WORK TASK: Please repeat every record exactly, leaving out any pictures.

EXERCISE DATA:

──────────

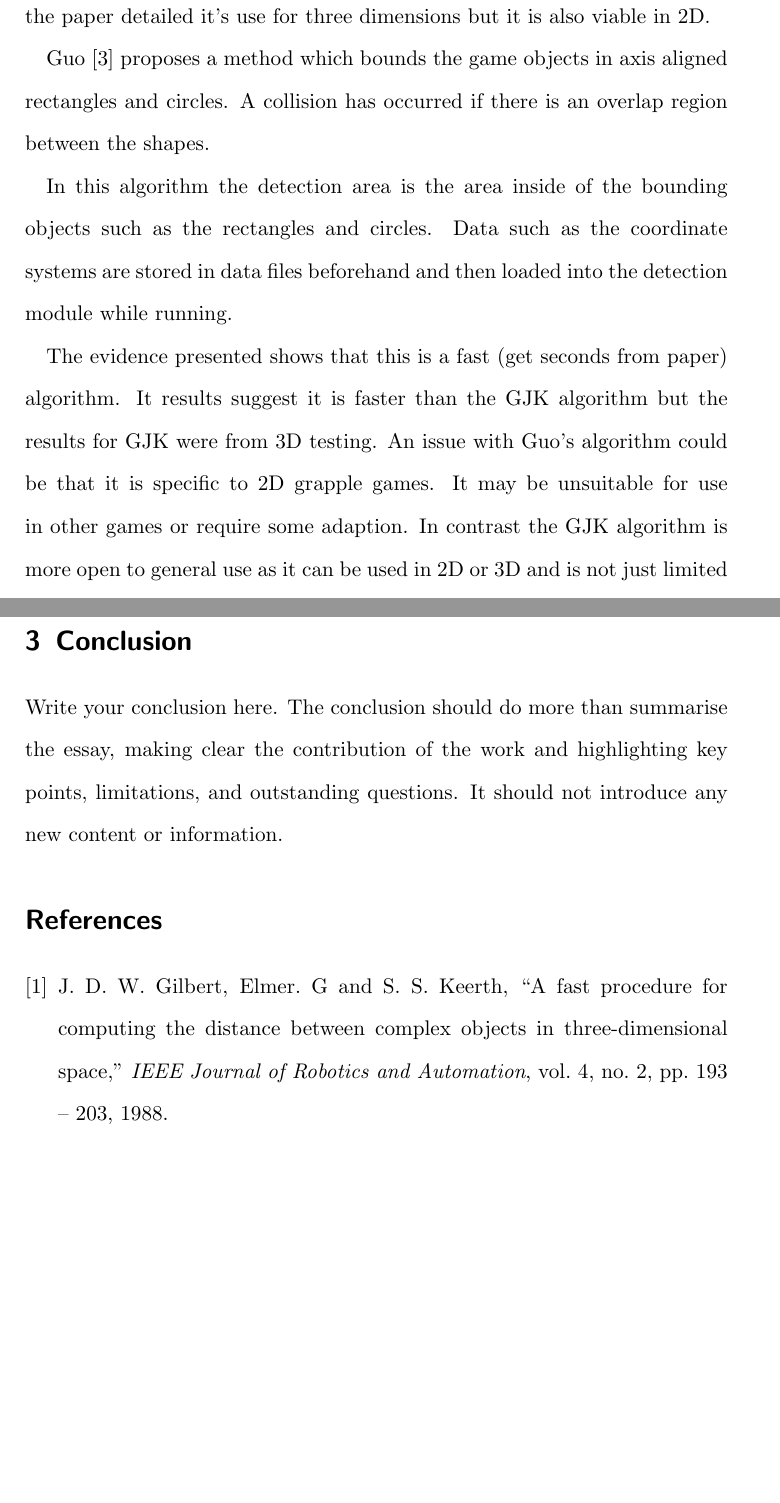
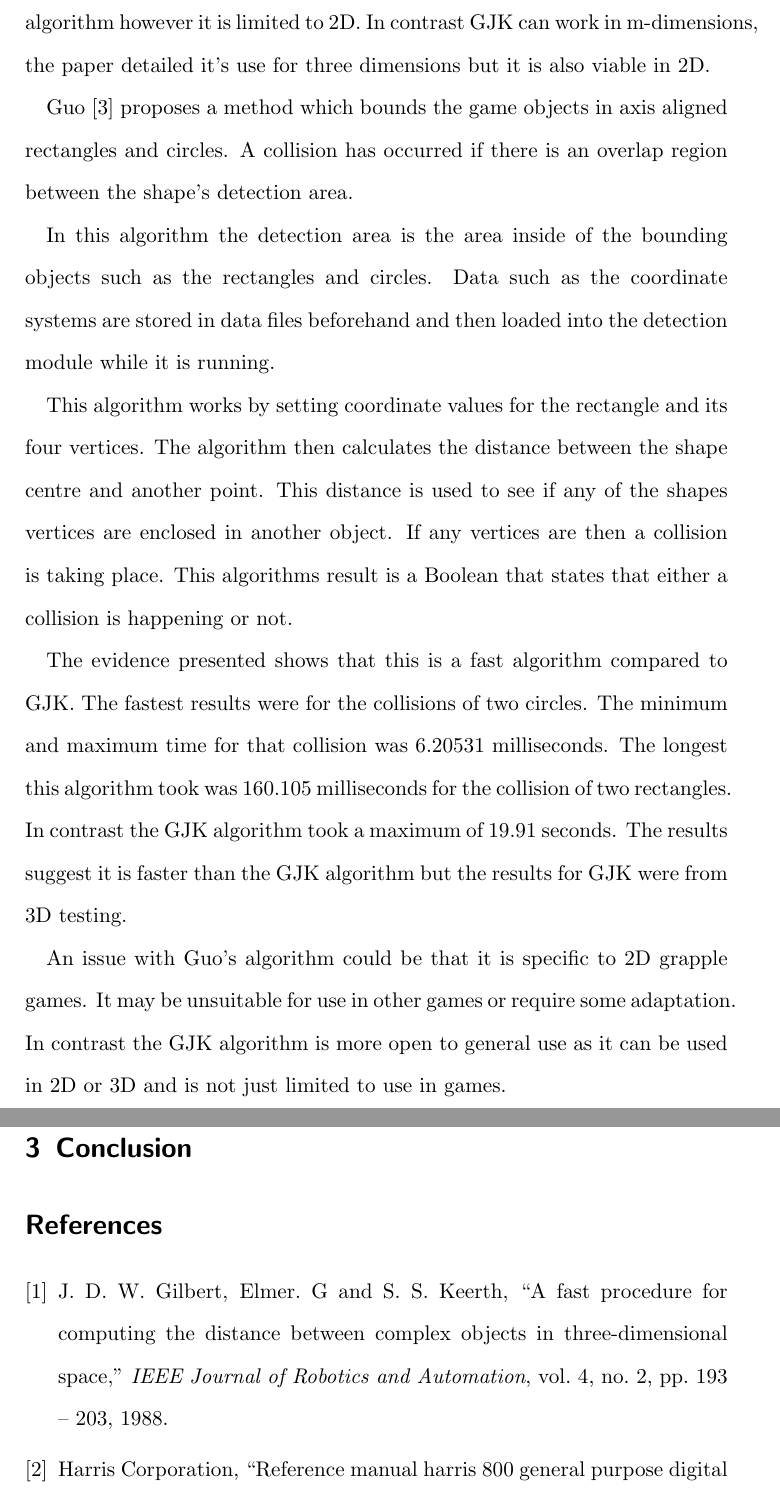
Before and after one commit to Falmouth-Games-Academy/comp110-architecture-essay, a LaTeX document (comp110_architecture.tex): two parts of pages 3 and 4 of 5 before the commit and two parts of pages 3 and 5 of 5 after it, joined at a grey line, cut at the place of the change, the shorter picture padded with empty space. Compiled offline with pdfLaTeX.

Commit message:
Added info to algorithm 2

```diff
--- a/comp110_architecture.tex
+++ b/comp110_architecture.tex
@@ -39,10 +39,14 @@ This leads to the fact that an issue with the GJK algorithm could be its age, [F
 \subsection{Algorithm Two: Guo's algorithm for 2D grapple games}
  The second algorithm is designed for collision detection in 2D grapple games. This paper was published in 2010 making it more recent than the GJK algorithm however it is limited to 2D. In contrast GJK can work in m-dimensions, the paper detailed it’s use for three dimensions but it is also viable in 2D.
 
- Guo \cite{Guo} proposes a method which bounds the game objects in axis aligned rectangles and circles. A collision has occurred if there is an overlap region between the shapes.
+ Guo \cite{Guo} proposes a method which bounds the game objects in axis aligned rectangles and circles. A collision has occurred if there is an overlap region between the shape's detection area.
 
- In this algorithm the detection area is the area inside of the bounding objects such as the rectangles and circles.  Data such as the coordinate systems are stored in data files beforehand and then loaded into the detection module while running.
+ In this algorithm the detection area is the area inside of the bounding objects such as the rectangles and circles.  Data such as the coordinate systems are stored in data files beforehand and then loaded into the detection module while it is running.
 
- The evidence presented shows that this is a fast (get seconds from paper) algorithm. It results suggest it is faster than the GJK algorithm but the results for GJK were from 3D testing. An issue with Guo's algorithm could be that it is specific to 2D grapple games. It may be unsuitable for use in other games or require some adaption. In contrast the GJK algorithm is more open to general use as it can be used in 2D or 3D and is not just limited to use in games.
+ This algorithm works by setting coordinate values for the rectangle and its four vertices.  The algorithm then calculates the distance between the shape centre and another point. This distance is used to see if any of the shapes vertices are enclosed in another object. If any vertices are then a collision is taking place. This algorithms result is a Boolean that states that either a collision is happening or not.
+
+ The evidence presented shows that this is a fast algorithm compared to GJK. The fastest results were for the collisions of two circles. The minimum and maximum time for that collision was 6.20531 milliseconds. The longest this algorithm took  was 160.105 milliseconds for the collision of two rectangles.  In contrast the GJK algorithm took a maximum of 19.91 seconds.  The results suggest it is faster than the GJK algorithm but the results for GJK were from 3D testing.
+
+ An issue with Guo's algorithm could be that it is specific to 2D grapple games. It may be unsuitable for use in other games or require some adaptation. In contrast the GJK algorithm is more open to general use as it can be used in 2D or 3D and is not just limited to use in games.
 
  Sulaiman et al \cite{Sulaiman} suggested that the use of bounding boxes in collision detection can be inaccurate. This is because the bounding boxes may intersect and report that a collision is happening. However in actual fact the objects themselves are not colliding making the results inaccurate.
@@ -57,7 +65,7 @@ Sulaiman et al do not give run times for their algorithm. They instead compared
 
 \section{Conclusion}
 
-Write your conclusion here. The conclusion should do more than summarise the essay, making clear the contribution of the work and highlighting key points, limitations, and outstanding questions. It should not introduce any new content or information.
+
 
 \bibliographystyle{ieeetr}
 \bibliography{comp110_architecture}
```
Also changed, not shown: comp110_architecture.pdf, comp110_architecture.tex (18 more changed lines), 1 other file.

──────────

SOLUTION FOR THIS PROBLEM:
Before and after one commit to Falmouth-Games-Academy/comp110-architecture-essay, a LaTeX document (comp110_architecture.tex): two parts of pages 3 and 4 of 5 before the commit and two parts of pages 3 and 5 of 5 after it, joined at a grey line, cut at the place of the change, the shorter picture padded with empty space. Compiled offline with pdfLaTeX.

Commit message:
Added info to algorithm 2

```diff
--- a/comp110_architecture.tex
+++ b/comp110_architecture.tex
@@ -39,10 +39,14 @@ This leads to the fact that an issue with the GJK algorithm could be its age, [F
 \subsection{Algorithm Two: Guo's algorithm for 2D grapple games}
  The second algorithm is designed for collision detection in 2D grapple games. This paper was published in 2010 making it more recent than the GJK algorithm however it is limited to 2D. In contrast GJK can work in m-dimensions, the paper detailed it’s use for three dimensions but it is also viable in 2D.
 
- Guo \cite{Guo} proposes a method which bounds the game objects in axis aligned rectangles and circles. A collision has occurred if there is an overlap region between the shapes.
+ Guo \cite{Guo} proposes a method which bounds the game objects in axis aligned rectangles and circles. A collision has occurred if there is an overlap region between the shape's detection area.
 
- In this algorithm the detection area is the area inside of the bounding objects such as the rectangles and circles.  Data such as the coordinate systems are stored in data files beforehand and then loaded into the detection module while running.
+ In this algorithm the detection area is the area inside of the bounding objects such as the rectangles and circles.  Data such as the coordinate systems are stored in data files beforehand and then loaded into the detection module while it is running.
 
- The evidence presented shows that this is a fast (get seconds from paper) algorithm. It results suggest it is faster than the GJK algorithm but the results for GJK were from 3D testing. An issue with Guo's algorithm could be that it is specific to 2D grapple games. It may be unsuitable for use in other games or require some adaption. In contrast the GJK algorithm is more open to general use as it can be used in 2D or 3D and is not just limited to use in games.
+ This algorithm works by setting coordinate values for the rectangle and its four vertices.  The algorithm then calculates the distance between the shape centre and another point. This distance is used to see if any of the shapes vertices are enclosed in another object. If any vertices are then a collision is taking place. This algorithms result is a Boolean that states that either a collision is happening or not.
+
+ The evidence presented shows that this is a fast algorithm compared to GJK. The fastest results were for the collisions of two circles. The minimum and maximum time for that collision was 6.20531 milliseconds. The longest this algorithm took  was 160.105 milliseconds for the collision of two rectangles.  In contrast the GJK algorithm took a maximum of 19.91 seconds.  The results suggest it is faster than the GJK algorithm but the results for GJK were from 3D testing.
+
+ An issue with Guo's algorithm could be that it is specific to 2D grapple games. It may be unsuitable for use in other games or require some adaptation. In contrast the GJK algorithm is more open to general use as it can be used in 2D or 3D and is not just limited to use in games.
 
  Sulaiman et al \cite{Sulaiman} suggested that the use of bounding boxes in collision detection can be inaccurate. This is because the bounding boxes may intersect and report that a collision is happening. However in actual fact the objects themselves are not colliding making the results inaccurate.
@@ -57,7 +65,7 @@ Sulaiman et al do not give run times for their algorithm. They instead compared
 
 \section{Conclusion}
 
-Write your conclusion here. The conclusion should do more than summarise the essay, making clear the contribution of the work and highlighting key points, limitations, and outstanding questions. It should not introduce any new content or information.
+
 
 \bibliographystyle{ieeetr}
 \bibliography{comp110_architecture}
```
Also changed, not shown: comp110_architecture.pdf, comp110_architecture.tex (18 more changed lines), 1 other file.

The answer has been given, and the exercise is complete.